In a turnaround, the Ugandan government announced today, Friday that it may take in 500 African asylum seekers from Israel. Israel wants to relocate thousands of Africans, mostly Eritrean and Sudanese, that it says entered Israel illegally.
State minister for Relief, Disaster Preparedness and Refugees, Musa Ecweru, acknowledged the request from Israel during a news conference at the Uganda Media Centre.
“The state of Israel, working with other refugee-managing organizations, has requested Uganda to allow about 500 refugees of Eritrean and Sudanese descent to be relocated to Uganda," Ecweru said. "The government and ministry are positively considering the request.”
The U.N. Refugee Agency says some 4,000 African asylum seekers have voluntarily left Israel for Uganda and Rwanda since 2013, reports both countries have continuously denied.
Speaking to reporters Friday, Ecweru denied the existence of any so-called secret deals between Uganda and Israel on the matter. He said applicants for the 500 slots currently being discussed would be rigorously vetted. It had been reported earlier that both Uganda and Rwanda accepted to take in the asylum seekers in return for cash and arms deals.
“We are processing. The eligibility committee is standing by just to receive the first batch, and we’ll process them through the assessment and those who will meet our criteria will certainly be granted asylum immediately,” said Ecweru.
He did not offer further details, though he did seem to indicate the relocations to Uganda would be voluntary. Israel is home to about 40,000 African asylum seekers.
Most are from Eritrea and Sudan and say they cannot return home for fear of conflict or oppression. Many arrived in Israel between 2006 and 2012. Israel’s government rejects claims the Africans are refugees, describing them as economic migrants and “infiltrators.”
In January, Israel issued an ultimatum to the single men in the group – accept a cash payment of $3,500 (about Shs 12.9 million), a plane ticket to a third country in Africa or face detention and deportation.
The Israeli government’s plan to begin forced deportations in April has been put on a hold by Israel's Supreme court to give the petitioners more time to argue against the move.
According to an article published by media, Haaretz today reported that the visa documents presented in the Supreme court are fake. The documents were reportedly presented as proof by the state that third world countries including Uganda have accepted to take in the asylum seekers.
It is further revealed that according to the Population and Immigration Authority, the visas were issued by the Ugandan government, and given by Israel because Uganda does not have an official representative in the Jewish State.
According to the report, the document given in Israel states that an official visa would be given to the infiltrators upon their arrival in Uganda, along with an identity card. However the Ugandan officials according to Haaretz questioned the authenticity of the issued documents, saying they haven't been signed by any official.
“No one wrote this document, it’s fake, totally fake,” said Robert Kanuma, the head immigration officer at Entebbe Airport.
“It is not true that every asylum seeker receives a visa and an ID card when he arrives,” a source in the Office of the President of Uganda told Haaretz.
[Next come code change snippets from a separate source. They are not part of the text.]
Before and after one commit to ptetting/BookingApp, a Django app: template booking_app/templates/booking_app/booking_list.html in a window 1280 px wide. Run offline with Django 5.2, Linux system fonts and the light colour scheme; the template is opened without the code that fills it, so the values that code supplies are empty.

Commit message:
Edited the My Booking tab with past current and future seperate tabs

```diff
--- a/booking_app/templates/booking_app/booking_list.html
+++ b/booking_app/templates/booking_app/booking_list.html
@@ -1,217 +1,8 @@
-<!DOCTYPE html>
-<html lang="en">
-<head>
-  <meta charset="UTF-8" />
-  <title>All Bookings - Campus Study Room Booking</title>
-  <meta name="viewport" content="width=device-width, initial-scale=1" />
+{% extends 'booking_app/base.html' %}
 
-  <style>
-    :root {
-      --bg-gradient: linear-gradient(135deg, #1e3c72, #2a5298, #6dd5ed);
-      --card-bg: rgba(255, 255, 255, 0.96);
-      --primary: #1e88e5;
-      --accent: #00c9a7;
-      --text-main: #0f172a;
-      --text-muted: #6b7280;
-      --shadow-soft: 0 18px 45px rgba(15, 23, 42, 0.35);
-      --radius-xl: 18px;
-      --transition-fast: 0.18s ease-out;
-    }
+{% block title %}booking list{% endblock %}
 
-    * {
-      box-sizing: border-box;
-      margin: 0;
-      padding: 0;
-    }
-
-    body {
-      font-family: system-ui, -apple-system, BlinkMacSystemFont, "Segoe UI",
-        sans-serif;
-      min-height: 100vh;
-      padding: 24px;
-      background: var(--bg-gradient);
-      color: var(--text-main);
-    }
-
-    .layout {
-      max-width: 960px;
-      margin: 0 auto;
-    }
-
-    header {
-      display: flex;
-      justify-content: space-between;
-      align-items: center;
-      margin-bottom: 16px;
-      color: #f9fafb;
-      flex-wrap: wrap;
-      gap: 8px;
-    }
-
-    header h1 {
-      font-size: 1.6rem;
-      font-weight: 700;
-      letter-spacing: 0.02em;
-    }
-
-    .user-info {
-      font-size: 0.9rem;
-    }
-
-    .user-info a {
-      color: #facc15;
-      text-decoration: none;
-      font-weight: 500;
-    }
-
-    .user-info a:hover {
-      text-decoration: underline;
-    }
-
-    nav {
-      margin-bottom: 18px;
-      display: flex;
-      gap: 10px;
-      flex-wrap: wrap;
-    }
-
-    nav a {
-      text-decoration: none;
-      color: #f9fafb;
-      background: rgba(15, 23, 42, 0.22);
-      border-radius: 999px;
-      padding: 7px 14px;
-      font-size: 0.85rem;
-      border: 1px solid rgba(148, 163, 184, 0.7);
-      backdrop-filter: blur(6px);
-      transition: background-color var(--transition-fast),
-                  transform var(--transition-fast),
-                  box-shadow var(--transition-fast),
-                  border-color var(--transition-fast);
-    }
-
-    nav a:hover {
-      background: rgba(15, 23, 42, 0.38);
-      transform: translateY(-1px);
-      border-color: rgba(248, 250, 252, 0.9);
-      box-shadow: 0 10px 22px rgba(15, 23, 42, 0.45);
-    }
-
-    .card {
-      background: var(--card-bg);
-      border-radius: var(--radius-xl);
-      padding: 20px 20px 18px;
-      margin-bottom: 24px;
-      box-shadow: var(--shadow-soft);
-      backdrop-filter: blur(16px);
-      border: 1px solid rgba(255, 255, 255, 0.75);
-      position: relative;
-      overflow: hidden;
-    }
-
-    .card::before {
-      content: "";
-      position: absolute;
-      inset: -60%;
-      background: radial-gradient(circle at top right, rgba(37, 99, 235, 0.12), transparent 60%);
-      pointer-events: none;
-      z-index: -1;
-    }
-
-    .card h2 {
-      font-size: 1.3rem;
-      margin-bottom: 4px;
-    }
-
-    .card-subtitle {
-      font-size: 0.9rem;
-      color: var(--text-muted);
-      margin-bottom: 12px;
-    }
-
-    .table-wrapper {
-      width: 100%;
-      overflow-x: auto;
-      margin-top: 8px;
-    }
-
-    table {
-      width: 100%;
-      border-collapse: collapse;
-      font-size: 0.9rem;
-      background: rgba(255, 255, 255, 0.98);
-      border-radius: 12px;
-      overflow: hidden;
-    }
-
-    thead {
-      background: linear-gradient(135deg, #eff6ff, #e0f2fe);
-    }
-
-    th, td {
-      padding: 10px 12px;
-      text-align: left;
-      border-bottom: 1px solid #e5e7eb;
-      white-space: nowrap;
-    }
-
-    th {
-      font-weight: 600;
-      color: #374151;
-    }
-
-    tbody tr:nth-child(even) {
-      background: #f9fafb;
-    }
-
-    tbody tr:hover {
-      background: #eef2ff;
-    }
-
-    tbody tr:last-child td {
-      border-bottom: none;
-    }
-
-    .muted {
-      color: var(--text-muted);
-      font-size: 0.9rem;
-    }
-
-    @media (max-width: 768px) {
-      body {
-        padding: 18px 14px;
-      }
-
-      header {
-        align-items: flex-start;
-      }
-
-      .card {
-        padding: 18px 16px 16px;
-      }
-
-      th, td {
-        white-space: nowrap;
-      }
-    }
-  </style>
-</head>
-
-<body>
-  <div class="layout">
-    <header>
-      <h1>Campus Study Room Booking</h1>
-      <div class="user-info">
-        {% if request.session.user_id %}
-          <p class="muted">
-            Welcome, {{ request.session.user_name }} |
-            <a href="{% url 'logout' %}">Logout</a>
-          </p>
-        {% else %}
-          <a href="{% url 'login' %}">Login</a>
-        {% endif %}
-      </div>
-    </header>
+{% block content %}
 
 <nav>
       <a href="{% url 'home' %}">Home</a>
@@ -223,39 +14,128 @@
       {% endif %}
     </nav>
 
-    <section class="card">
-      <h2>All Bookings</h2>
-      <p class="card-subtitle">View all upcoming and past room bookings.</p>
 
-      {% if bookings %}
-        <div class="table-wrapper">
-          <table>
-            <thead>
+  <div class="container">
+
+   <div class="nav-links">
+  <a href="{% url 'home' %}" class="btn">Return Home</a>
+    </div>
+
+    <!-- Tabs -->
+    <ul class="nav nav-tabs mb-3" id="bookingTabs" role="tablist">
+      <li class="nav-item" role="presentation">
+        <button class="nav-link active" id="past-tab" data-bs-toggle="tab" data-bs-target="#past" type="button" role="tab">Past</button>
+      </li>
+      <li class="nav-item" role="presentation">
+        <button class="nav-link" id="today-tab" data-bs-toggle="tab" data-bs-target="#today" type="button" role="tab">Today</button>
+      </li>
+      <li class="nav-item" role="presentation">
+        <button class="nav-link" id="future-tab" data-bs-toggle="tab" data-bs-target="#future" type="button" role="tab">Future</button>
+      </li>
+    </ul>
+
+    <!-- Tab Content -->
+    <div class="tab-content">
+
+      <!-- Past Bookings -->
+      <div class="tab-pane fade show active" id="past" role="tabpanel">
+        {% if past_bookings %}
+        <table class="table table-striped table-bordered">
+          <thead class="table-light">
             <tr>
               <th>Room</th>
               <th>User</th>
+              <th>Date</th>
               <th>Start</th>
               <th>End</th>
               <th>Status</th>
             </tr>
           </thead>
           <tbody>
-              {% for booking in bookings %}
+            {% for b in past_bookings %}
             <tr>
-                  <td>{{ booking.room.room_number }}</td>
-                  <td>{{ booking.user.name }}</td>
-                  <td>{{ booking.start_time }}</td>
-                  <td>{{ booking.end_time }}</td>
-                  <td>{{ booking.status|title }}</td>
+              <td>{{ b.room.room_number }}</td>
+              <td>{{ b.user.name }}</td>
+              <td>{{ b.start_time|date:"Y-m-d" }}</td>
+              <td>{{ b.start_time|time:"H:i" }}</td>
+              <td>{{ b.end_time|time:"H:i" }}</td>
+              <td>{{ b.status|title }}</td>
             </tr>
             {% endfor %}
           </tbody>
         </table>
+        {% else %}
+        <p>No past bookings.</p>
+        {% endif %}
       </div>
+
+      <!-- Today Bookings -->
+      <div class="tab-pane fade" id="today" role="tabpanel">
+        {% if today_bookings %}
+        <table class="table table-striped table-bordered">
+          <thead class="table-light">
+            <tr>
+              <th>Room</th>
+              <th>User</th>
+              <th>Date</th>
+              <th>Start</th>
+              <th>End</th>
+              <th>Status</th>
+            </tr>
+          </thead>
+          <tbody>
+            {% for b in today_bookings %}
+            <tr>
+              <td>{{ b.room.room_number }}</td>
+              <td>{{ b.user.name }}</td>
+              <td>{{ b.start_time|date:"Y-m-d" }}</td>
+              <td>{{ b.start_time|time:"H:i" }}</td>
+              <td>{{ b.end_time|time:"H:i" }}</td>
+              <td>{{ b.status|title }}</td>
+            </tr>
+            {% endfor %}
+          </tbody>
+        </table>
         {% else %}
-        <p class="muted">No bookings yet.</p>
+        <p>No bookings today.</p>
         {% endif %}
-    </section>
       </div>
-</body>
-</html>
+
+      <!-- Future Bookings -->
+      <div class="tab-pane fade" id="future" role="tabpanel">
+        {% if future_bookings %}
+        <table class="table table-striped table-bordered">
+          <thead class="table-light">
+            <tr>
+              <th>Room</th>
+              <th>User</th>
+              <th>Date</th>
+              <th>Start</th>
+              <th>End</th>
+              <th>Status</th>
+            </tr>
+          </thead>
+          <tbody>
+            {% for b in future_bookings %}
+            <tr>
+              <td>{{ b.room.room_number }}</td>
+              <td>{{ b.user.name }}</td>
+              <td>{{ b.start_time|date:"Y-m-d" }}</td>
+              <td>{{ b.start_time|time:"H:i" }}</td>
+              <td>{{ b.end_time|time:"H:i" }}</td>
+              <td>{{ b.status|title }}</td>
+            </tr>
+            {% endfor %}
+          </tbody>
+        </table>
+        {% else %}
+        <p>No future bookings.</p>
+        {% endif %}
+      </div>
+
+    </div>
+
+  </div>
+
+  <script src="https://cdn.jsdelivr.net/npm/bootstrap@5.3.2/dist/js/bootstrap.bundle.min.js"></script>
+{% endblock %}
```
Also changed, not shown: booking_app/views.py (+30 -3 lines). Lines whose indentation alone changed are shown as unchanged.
“Uganda has an electronic border management system where visitors can apply for a visa and present the relevant documents at any entry point. None of that happened in this case."
According to Reuters, during the Supreme court hearing in Jerusalem, when one of the three judges asked the state representatives why Uganda was denying the deal, if indeed there was one, the state said it would provide the court with an explanation in a closed session. The Israeli state has until noon on Sunday to present the Supreme court with a finalised plan for the deportation of the illegal infiltrators.
For Uganda, welcoming asylum seekers from Israel could prove to be a touchy subject. The country is already straining to host more than 1.4 million refugees, most of whom have fled conflicts in neighbouring South Sudan and the Democratic Republic of Congo in just the past two years.